VOL. 129 | NO. 99 | Wednesday, May 21, 2014
Diabetes and Importance of Eye Care
DR. CHRISTOPHER BORGMAN | Special to The Daily News
Diabetic retinopathy is the leading cause of blindness within the working population (age 20-65 years old). It’s estimated that 20.8 million people in the U.S. have diabetes and of those, 6.2 million are unaware they even have it.
It’s estimated that 12,000-24,000 people go blind from diabetes every year. Unfortunately, with obesity, lack of exercise, and poor diet control running rampant in America, diabetes is increasing in prevalence among Americans of all ages.
There are two main types of diabetes. Type 1 is the rarest form and is typically defined as insulin dependent as patients with Type 1 cannot make their own insulin. Insulin is the molecule responsible for naturally decreasing blood glucose levels in our bodies.
Type 2 is by far the most common, at more than 95 percent, and typically is due to poor responses to insulin secondary to obesity, lack of exercise, and poor diet.
Diabetes results in elevated blood glucose/sugar levels that poison blood vessels everywhere in the body, especially the eyes. As the elevated blood sugars weaken the walls of the blood vessels substances such as proteins, fat and blood leak into the retinal tissues, which can cause swelling of the retina responsible for our central (20/20) vision. As blood vessels are slowly poisoned, they can seal off entirely leading to retinal tissues being irreversibly damaged. This can result in new, weaker blood vessels that grow and leak blood. This just compounds the overall problem leading to further vision loss, and in worst-case scenarios, can lead to blindness via retinal detachments.
Diabetics should religiously have yearly dilated eye exams at a minimum. Some diabetics should even be followed every two to three months by an eye care provider depending on their risk factors and blood glucose control, although this certainly is not for all diabetics.
Two things every diabetic should have committed to memory are their daily blood glucose range and their HbA1c numbers. Both of these numbers are extremely important for the primary care physician as well as eye care providers as this provides an overall picture of how well the blood glucose is being controlled and helps determine overall risk of progression.
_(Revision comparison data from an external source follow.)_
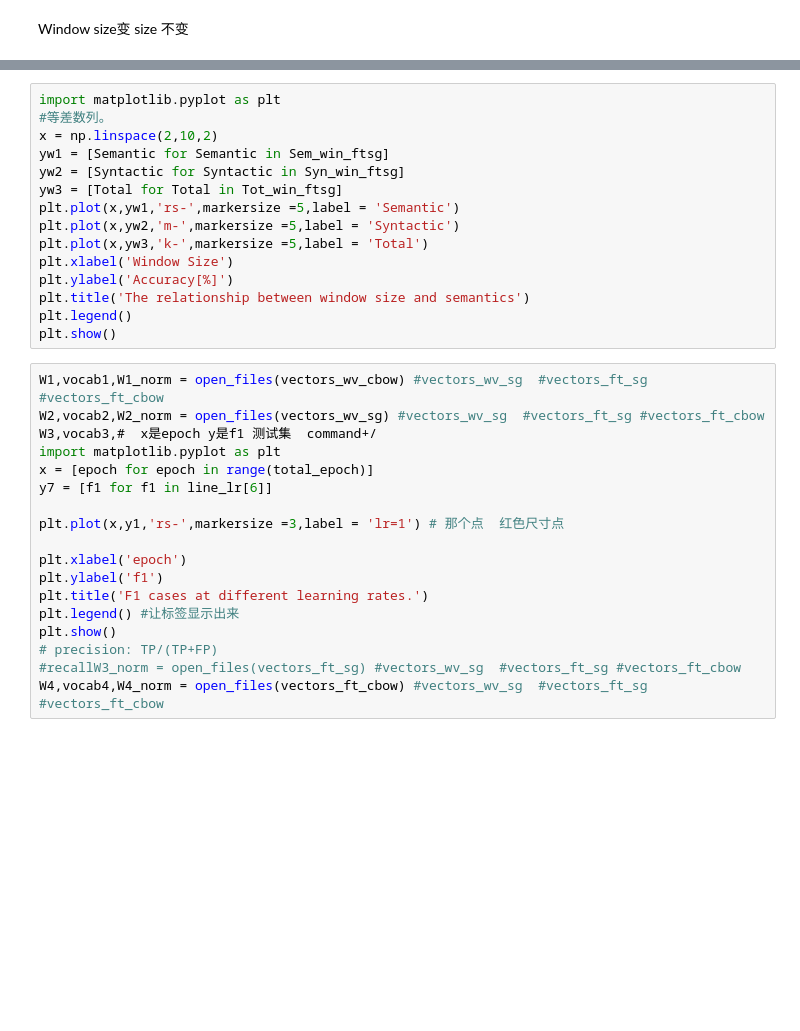
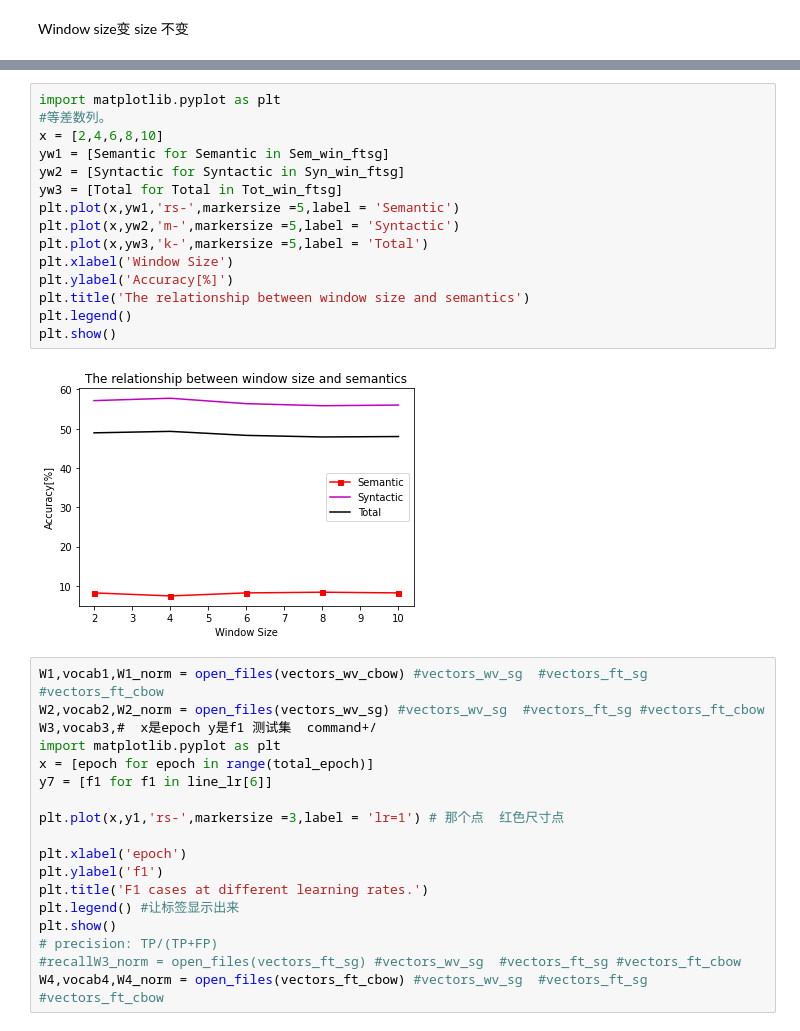
Before and after one commit to Alecia113/NLP-Emotional-analysis, a Jupyter notebook: 3_2Word_Embedding_Evaluation.ipynb, the cells around one changed output, grey strips where cells are left out. Saved outputs shown, nothing was run; the diff lists cells and outputs as text; blank space fills up the shorter version.

```diff
--- a/3_2Word_Embedding_Evaluation.ipynb
+++ b/3_2Word_Embedding_Evaluation.ipynb
@@ -372,18 +401,20 @@ print(Tot_win_ftsg)
 # %%
 import matplotlib.pyplot as plt
 #等差数列。
-x = np.linspace(2,10,2)
+x = [2,4,6,8,10]
 yw1 = [Semantic for Semantic in Sem_win_ftsg]
 yw2 = [Syntactic for Syntactic in Syn_win_ftsg]
 yw3 = [Total for Total in Tot_win_ftsg]
 plt.plot(x,yw1,'rs-',markersize =5,label = 'Semantic')
 plt.plot(x,yw2,'m-',markersize =5,label = 'Syntactic')
 plt.plot(x,yw3,'k-',markersize =5,label = 'Total')
 plt.xlabel('Window Size')
 plt.ylabel('Accuracy[%]')
 plt.title('The relationship between window size and semantics')
 plt.legend()
 plt.show()
+# %% [output]
+[figure, added]
 # %%
 W1,vocab1,W1_norm = open_files(vectors_wv_cbow) #vectors_wv_sg  #vectors_ft_sg #vectors_ft_cbow
 W2,vocab2,W2_norm = open_files(vectors_wv_sg) #vectors_wv_sg  #vectors_ft_sg #vectors_ft_cbow
```
Also changed, not shown: parts of 3 cells of this notebook.
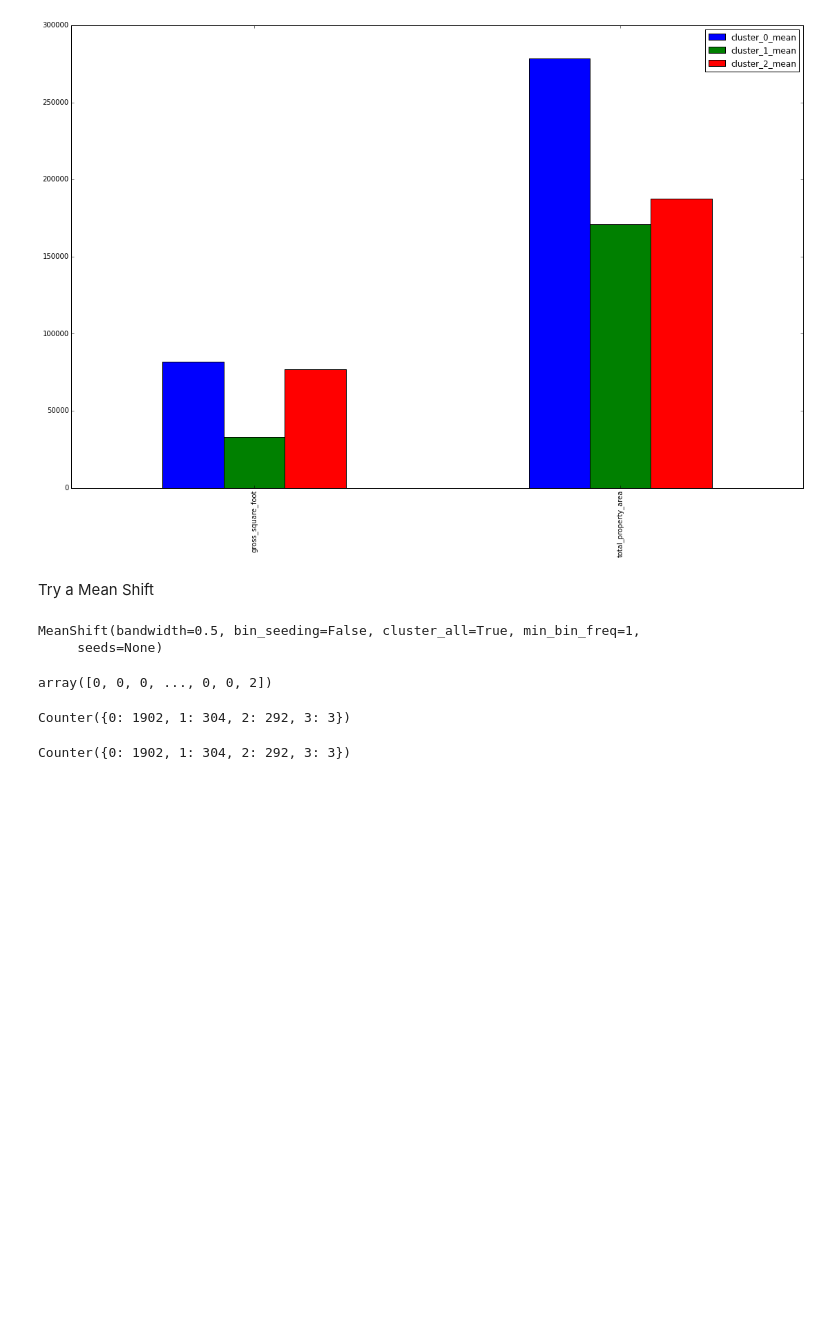
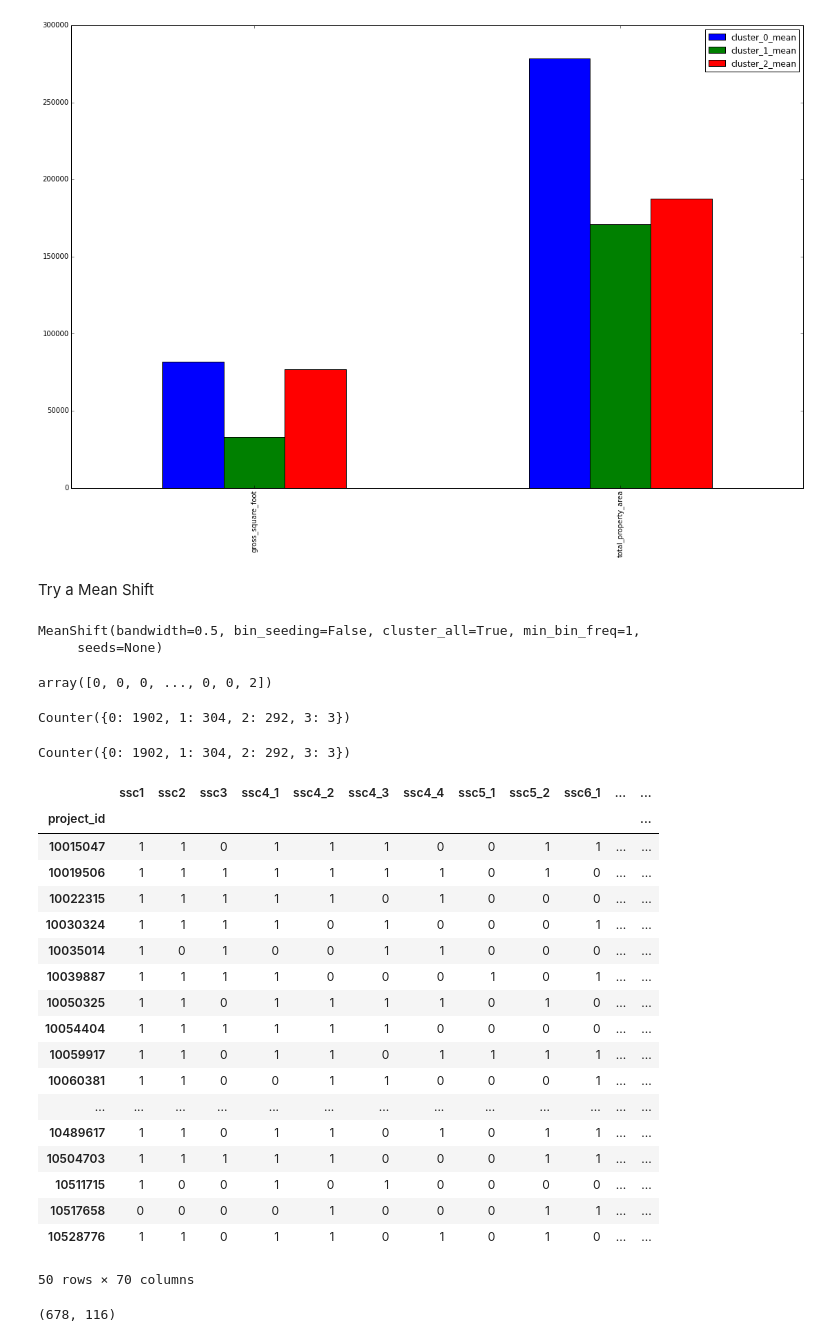
Before and after one commit to Data-Science-TIY/builditgreen, a Jupyter notebook: builditgreen/ExploreCityData.ipynb, the cells around one changed output. Saved outputs shown, nothing was run; the diff lists cells and outputs as text; code cells hidden in the pictures; blank space fills up the shorter version.

```diff
--- a/builditgreen/ExploreCityData.ipynb
+++ b/builditgreen/ExploreCityData.ipynb
@@ -591,3 +591,25 @@ ms_25_clusters = ms_25.predict(clus)
 Counter(ms_25_clusters)
 # %% [output]
 Counter({0: 1902, 1: 304, 2: 292, 3: 3})
+# %%
+merged_df_2_2_small[(merged_df_2_2_small["city"] == "Chicago")]
+# %% [output]
+|  | ssc1 | ssc2 | ssc3 | ssc4_1 | ssc4_2 | ssc4_3 | ssc4_4 | ssc5_1 | ssc5_2 | ssc6_1 | ... | ... |
+| project_id |  |  |  |  |  |  |  |  |  |  |  | ... |
+| 10015047 | 1 | 1 | 0 | 1 | 1 | 1 | 0 | 0 | 1 | 1 | ... | ... |
+| 10019506 | 1 | 1 | 1 | 1 | 1 | 1 | 1 | 0 | 1 | 0 | ... | ... |
+| 10022315 | 1 | 1 | 1 | 1 | 1 | 0 | 1 | 0 | 0 | 0 | ... | ... |
+| 10030324 | 1 | 1 | 1 | 1 | 0 | 1 | 0 | 0 | 0 | 1 | ... | ... |
+| 10035014 | 1 | 0 | 1 | 0 | 0 | 1 | 1 | 0 | 0 | 0 | ... | ... |
+| 10039887 | 1 | 1 | 1 | 1 | 0 | 0 | 0 | 1 | 0 | 1 | ... | ... |
+| 10050325 | 1 | 1 | 0 | 1 | 1 | 1 | 1 | 0 | 1 | 0 | ... | ... |
+| 10054404 | 1 | 1 | 1 | 1 | 1 | 1 | 0 | 0 | 0 | 0 | ... | ... |
+| 10059917 | 1 | 1 | 0 | 1 | 1 | 0 | 1 | 1 | 1 | 1 | ... | ... |
+| 10060381 | 1 | 1 | 0 | 0 | 1 | 1 | 0 | 0 | 0 | 1 | ... | ... |
+| ... | ... | ... | ... | ... | ... | ... | ... | ... | ... | ... | ... | ... |
+| 10489617 | 1 | 1 | 0 | 1 | 1 | 0 | 1 | 0 | 1 | 1 | ... | ... |
+| 10504703 | 1 | 1 | 1 | 1 | 1 | 0 | 0 | 0 | 1 | 1 | ... | ... |
+| 10511715 | 1 | 0 | 0 | 1 | 0 | 1 | 0 | 0 | 0 | 0 | ... | ... |
+| 10517658 | 0 | 0 | 0 | 0 | 1 | 0 | 0 | 0 | 1 | 1 | ... | ... |
+| 10528776 | 1 | 1 | 0 | 1 | 1 | 0 | 1 | 0 | 1 | 0 | ... | ... |
+50 rows × 70 columns
@@ -593,0 +620,4 @@ Counter({0: 1902, 1: 304, 2: 292, 3: 3})
+# %%
+scores_2_1_df.shape
+# %% [output]
+(678, 116)
```
Also changed, not shown: parts of 6 cells of this notebook, 1 other file.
Obviously, regular follow up with a person’s primary care physician is extremely important for continued care.
Treatment is nearly always maximizing blood glucose control, as well as blood pressure and cholesterol control as these can increase the risk of vision deterioration even further. Weight loss and diet control can significantly reduce and sometimes eliminate diabetes, however there are oral medications and daily injections of insulin that are used to manage this disease as well. Treatment for eye issues related to diabetic retinopathy typically is continued blood glucose control, low vision devices, laser procedures, ocular injections and in rarer cases surgery.
Prevention for diabetes and diabetic retinopathy in general always starts with the primary care physician as they are the ones who treat and monitor the diabetic process. The more proactive diabetics are with their health and well-being, the better the outcomes and the longer they can maintain their vision.
Dr. Christopher Borgman is a clinical instructor at The Eye Center at the Southern College of Optometry, www.tec.sco.edu.